El Nuevo Herald Staff
All but uncared for four decades since Fidel Castro came to power, the 137-year-old Cristóbal Colón Cemetery of Havana is facing one of the most difficult challenges in its history: the indignity of old age.
Through much hardship, the burial ground has managed to continue operating with more than 50 burials a day, though it is badly in need of repair.
Since 2007, cremations have been carried out in the Guanabacoa municipality, just outside the capital for about 350 Cuban pesos, or $84.
On this May morning, a refreshing breeze blows through the Cuban capital, lifting the oppressive heat of the day and offering refreshment for a stroll through Colón, one of the three largest cemeteries in the world and among Cuba’s most visited sites.
Foreign travelers pay the equivalent of $6 to visit the cemetery. They must find their own way through the Romanesque streets and avenues that crisscross the grounds.
It can be a haphazard experience because the caretakers recently ran out of guidebooks and other printed materials.
‘‘As time passes, we lose more money. It is a shameful situation, because we have requested [more pamphlets] for some time and nothing has arrived,’’ said one of the caretakers, who asked not to be identified.
Cemetery administrators could be reaping considerable revenue. It is estimated that 1.5 million people visit the 138-acre grounds every year.
Built in 1871 under the direction of Spanish architect Calixto de Loira, the graveyard features a main gate that displays an image of Our Lady of Mercy. The portal, with its three Byzantine arches, has been under renovation for the past several months.

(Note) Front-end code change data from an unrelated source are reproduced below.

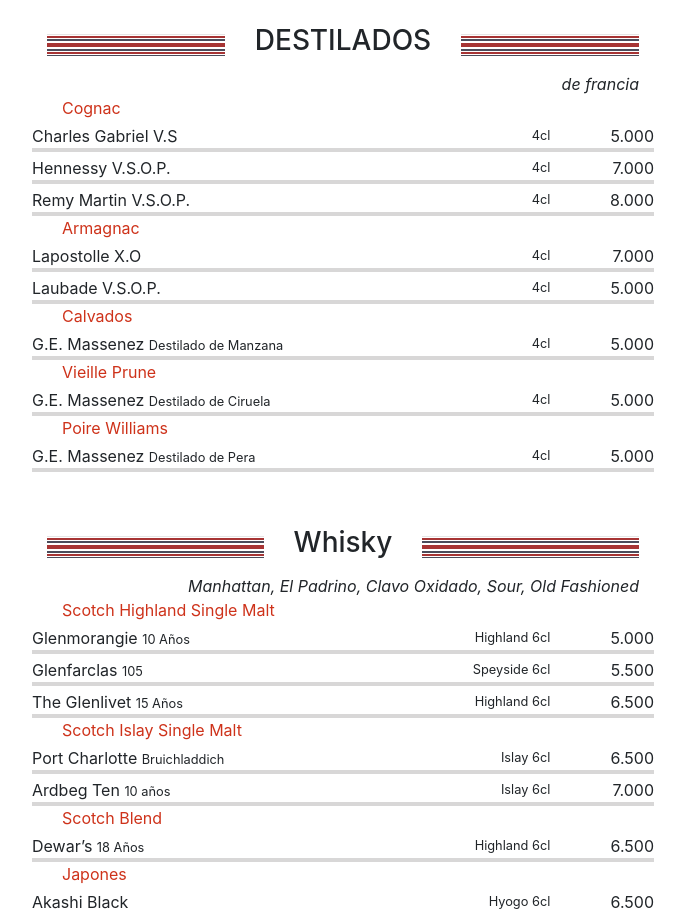
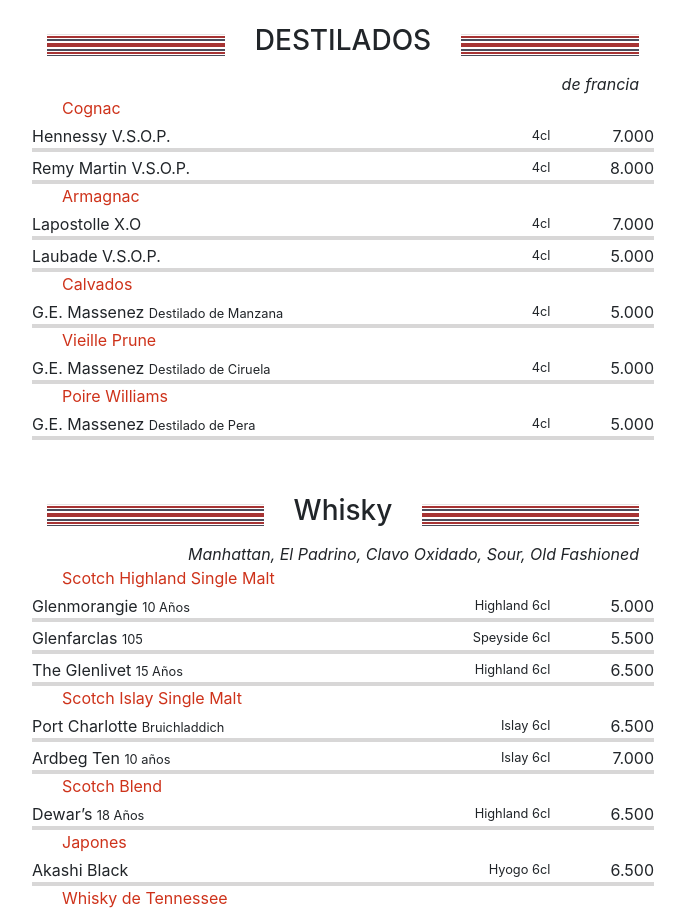
Before and after one commit to durbonca/Menu-QR-Google-sheet, a React (Create React App) app: page /Beer in a window 1280 px wide. Shown: the part 5020-5932 px from the top of the page, without its empty margins (297-982 px from the left). Built offline with nearby package versions, Linux system fonts and the light colour scheme.

Commit message:
Update dataDestilados.js

```diff
--- a/src/data/dataDestilados.js
+++ b/src/data/dataDestilados.js
@@ -8,7 +8,7 @@ const dataDestilados = [
                 title:'Cognac',
                 products:
                 [
-                    { id: 1, name: 'Charles Gabriel V.S', description: '', cl: '4', price: '5.000'},
+                    /* { id: 1, name: 'Charles Gabriel V.S', description: '', cl: '4', price: '5.000'}, */
                     { id: 2, name: 'Hennessy V.S.O.P.', description: '', cl: '4', price: '7.000'},
                     { id: 3, name: 'Remy Martin V.S.O.P.', description: '', cl: '4', price: '8.000'},
                 ]
```
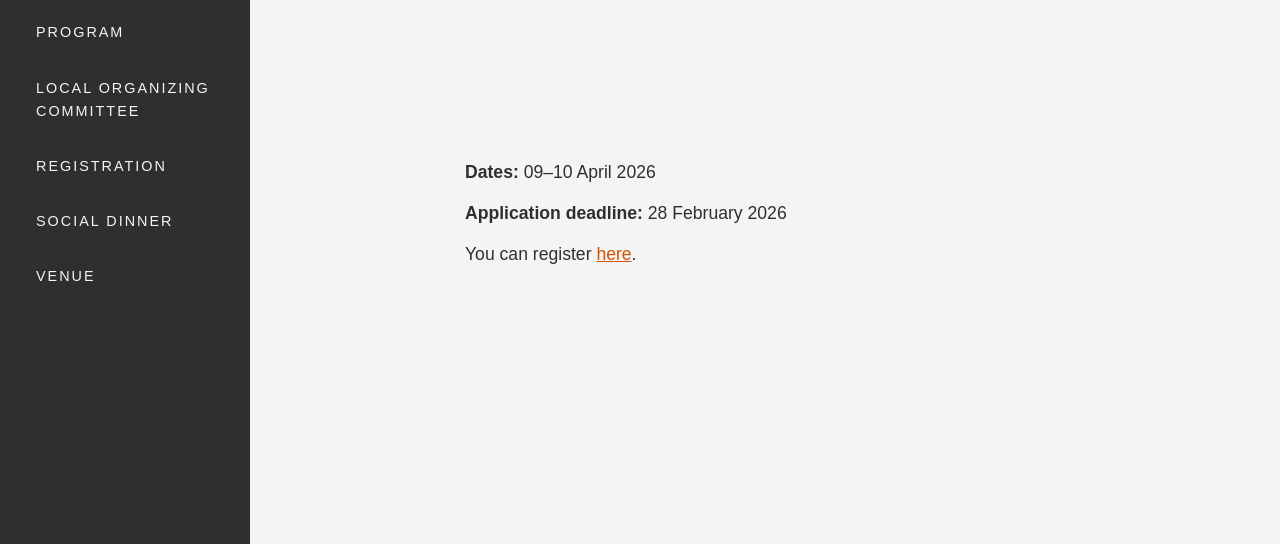
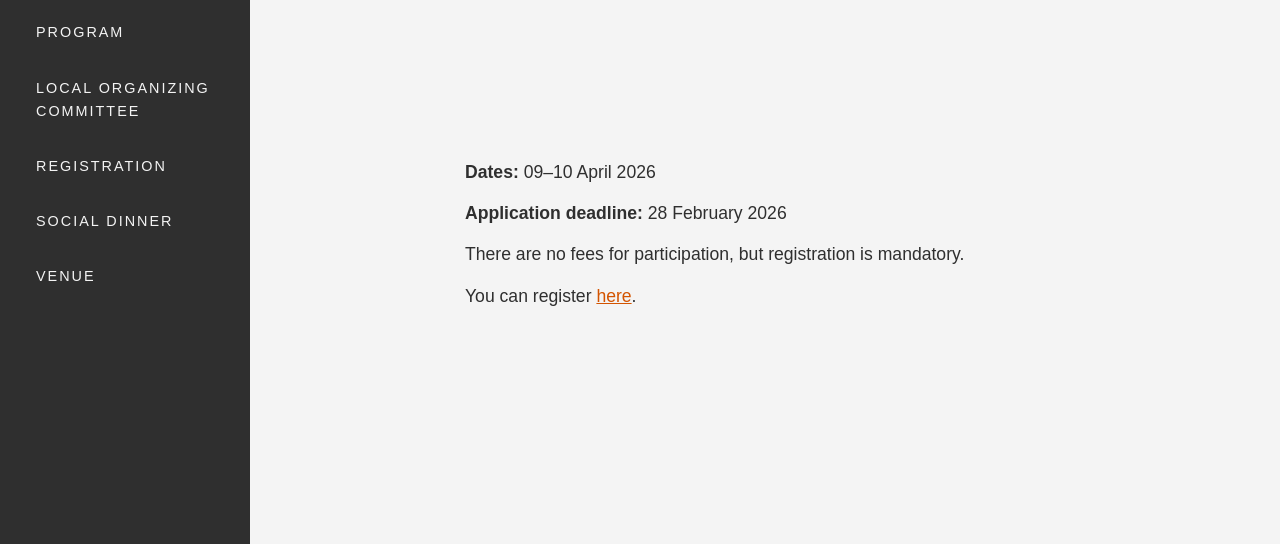
Before and after one commit to pablobuitron/fourthmeeting, a website built with Vite: page registration.html in a window 1280 px wide. Shown: the part 256-800 px from the top of the page. Built offline with nearby package versions, Linux system fonts and the light colour scheme.

Commit message:
small changes

```diff
--- a/registration.html
+++ b/registration.html
@@ -62,6 +62,7 @@
         <div class="registration-info">
           <p><strong>Dates:</strong> 09–10 April 2026</p>
           <p><strong>Application deadline:</strong> 28 February 2026</p>
+          <p>There are no fees for participation, but registration is mandatory.</p>
           <p>You can register <a href="https://forms.gle/hfVJE71rSt8A42iaA" target="_blank">here</a>.</p>
         </div>
       </div>
```
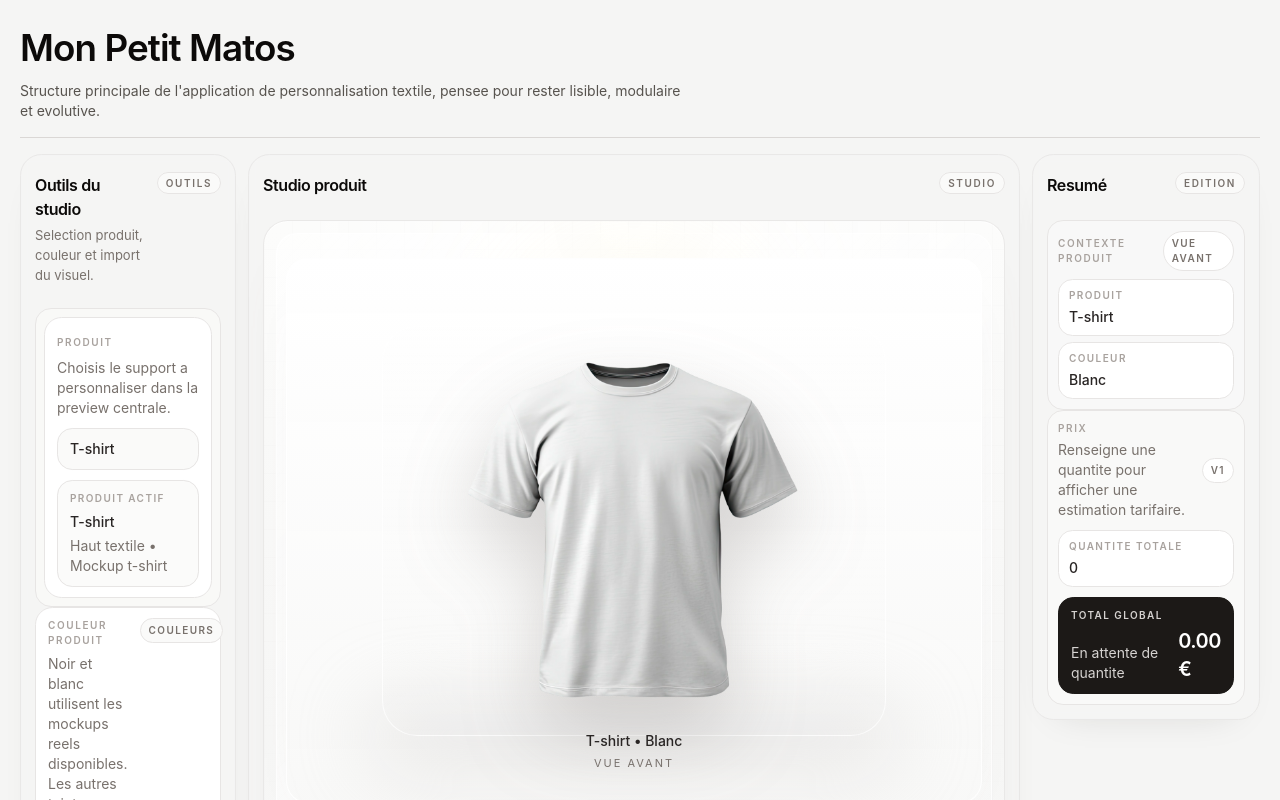
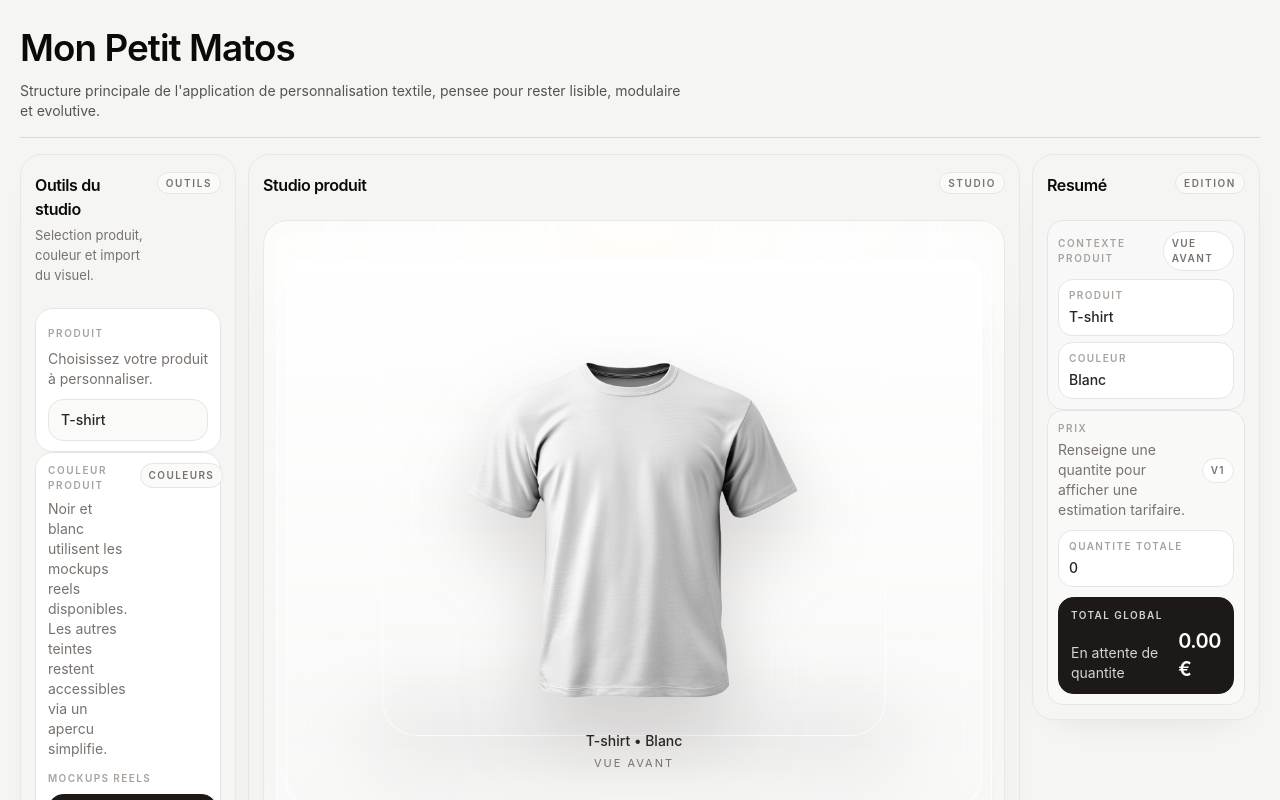
Before and after one commit to mathieuSIO/ProductStudioEditor, a React (Vite) app: page / in a window 1280 px wide. Shown: the top 800 px of the page. Built offline with nearby package versions, Linux system fonts and the light colour scheme.

Commit message:
Update Product Selector to  remove useless data on it and little update on text

```diff
--- a/src/features/editor/components/layout/EditorSidebarLeft.tsx
+++ b/src/features/editor/components/layout/EditorSidebarLeft.tsx
@@ -53,13 +53,11 @@ export function EditorSidebarLeft({
           </span>
         }
       >
-        <div className="rounded-[1rem] border border-stone-200 bg-stone-50/75 p-2">
-          <ProductSelector
-            products={products}
-            selectedProductId={selectedProductId}
-            onSelect={onProductSelect}
-          />
-        </div>
+        <ProductSelector
+          products={products}
+          selectedProductId={selectedProductId}
+          onSelect={onProductSelect}
+        />
 
         <ProductColorSelector
           product={selectedProduct}
--- a/src/features/editor/components/selectors/ProductSelector.tsx
+++ b/src/features/editor/components/selectors/ProductSelector.tsx
@@ -1,6 +1,6 @@
 import { useId } from 'react'
 
-import type { Product, ProductMockup } from '../../types'
+import type { Product } from '../../types'
 
 type ProductSelectorProps = {
   onSelect: (productId: Product['id']) => void
@@ -13,13 +13,7 @@ export function ProductSelector({
   products,
   selectedProductId,
 }: ProductSelectorProps) {
-  const selectId = useId()
-  const selectedProduct = products.find(
-    (product) => product.id === selectedProductId,
-  )
-  const primaryColor = selectedProduct?.colors[0]
-  const primaryView =
-    primaryColor?.views.front ?? Object.values(primaryColor?.views ?? {})[0]
+  const selectId = useId();
 
   return (
     <div className="rounded-[1.1rem] border border-stone-200 bg-white px-3 py-2.5">
@@ -30,7 +24,7 @@ export function ProductSelector({
         Produit
       </label>
       <p className="mt-1.5 text-sm leading-5 text-stone-500">
-        Choisis le support a personnaliser dans la preview centrale.
+        Choisissez votre produit à personnaliser.
       </p>
 
       <div className="mt-2.5">
@@ -47,51 +41,6 @@ export function ProductSelector({
           ))}
         </select>
       </div>
-
-      {selectedProduct ? (
-        <div className="mt-2.5 rounded-[0.95rem] border border-stone-200 bg-stone-50/80 px-3 py-2.5">
-          <p className="text-[10px] font-semibold uppercase tracking-[0.14em] text-stone-400">
-            Produit actif
-          </p>
-          <p className="mt-1.5 text-sm font-medium text-stone-800">
-            {selectedProduct.name}
-          </p>
-          <p className="mt-1 text-sm leading-5 text-stone-500">
-            {getCategoryLabel(selectedProduct.category)} • Mockup{' '}
-            {getMockupLabel(primaryView?.mockup ?? 'generic').toLowerCase()}
-          </p>
-        </div>
-      ) : null}
     </div>
   )
 }
-
-function getCategoryLabel(category: Product['category']) {
-  switch (category) {
-    case 'headwear':
-      return 'Accessoire textile'
-    case 'top':
-      return 'Haut textile'
-    case 'other':
-      return 'Support generique'
-    default:
-      return category
-  }
-}
-
-function getMockupLabel(mockup: ProductMockup) {
-  switch (mockup) {
-    case 'cap':
-      return 'casquette'
-    case 'generic':
-      return 'generique'
-    case 'polo':
-      return 'polo'
-    case 'sweatshirt':
-      return 'pull'
-    case 'tshirt':
-      return 't-shirt'
-    default:
-      return 'produit'
-  }
-}
```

An octagonal chapel, the only one of its kind in Havana, is also being restored, albeit slowly. Funeral services continue in the chapel, though for shorter periods than normal because of the ongoing reconstruction.
And there are graves that always draw throngs. Many illustrious figures in the country’s political history and culture lie at rest in the vast graveyard.
One special tomb is the crypt holding the remains of Amelia Goyre de la Hoz, who was eight months’ pregnant when she died in 1901 at age 24.
She is known as La Milagrosa, or ‘‘The Miraculous One,’’ because according to local lore, when she was buried her child was placed at her feet.
Years later, her body was exhumed, and legend has it that the child was found nestled in her arms.
The faithful believe that La Milagrosa looks after them and answers prayers. At her tomb, always adorned with flowers, visitors seeking La Milagrosa’s aid perform a ritual by touching the tomb three times, walking around it, while never turning their back to the crypt after making a solemn request.
‘‘There are no miracles without a little faith,’’ said Don Agustin, who ekes out a living at Colón charging families for the maintenance and repair of tombs.
Agustin, in his early 70s and without a family, has no plans to retire.
Though there is enough work to stay busy, many of those buried at Colón in the 19th and 20th centuries no longer have living relatives, or if they do, they are abroad in exile. In a far corner of the cemetery is the grave of William Morgan, the famous Yanqui Comandate, who helped Castro win the revolution in 1959.
The burly Ohioan who led his own column during the fighting was executed three years later when he began opposing the regime’s alliance with the Soviet Union.
But for Agustin, Havana’s famous realm of the dead is more than a means to earn a few pesos. It offers freedom.
‘‘This is the perfect place to breathe freely and speak with your deceased,’’ he said. ``Because when you leave the cemetery, out there, it is another world.’‘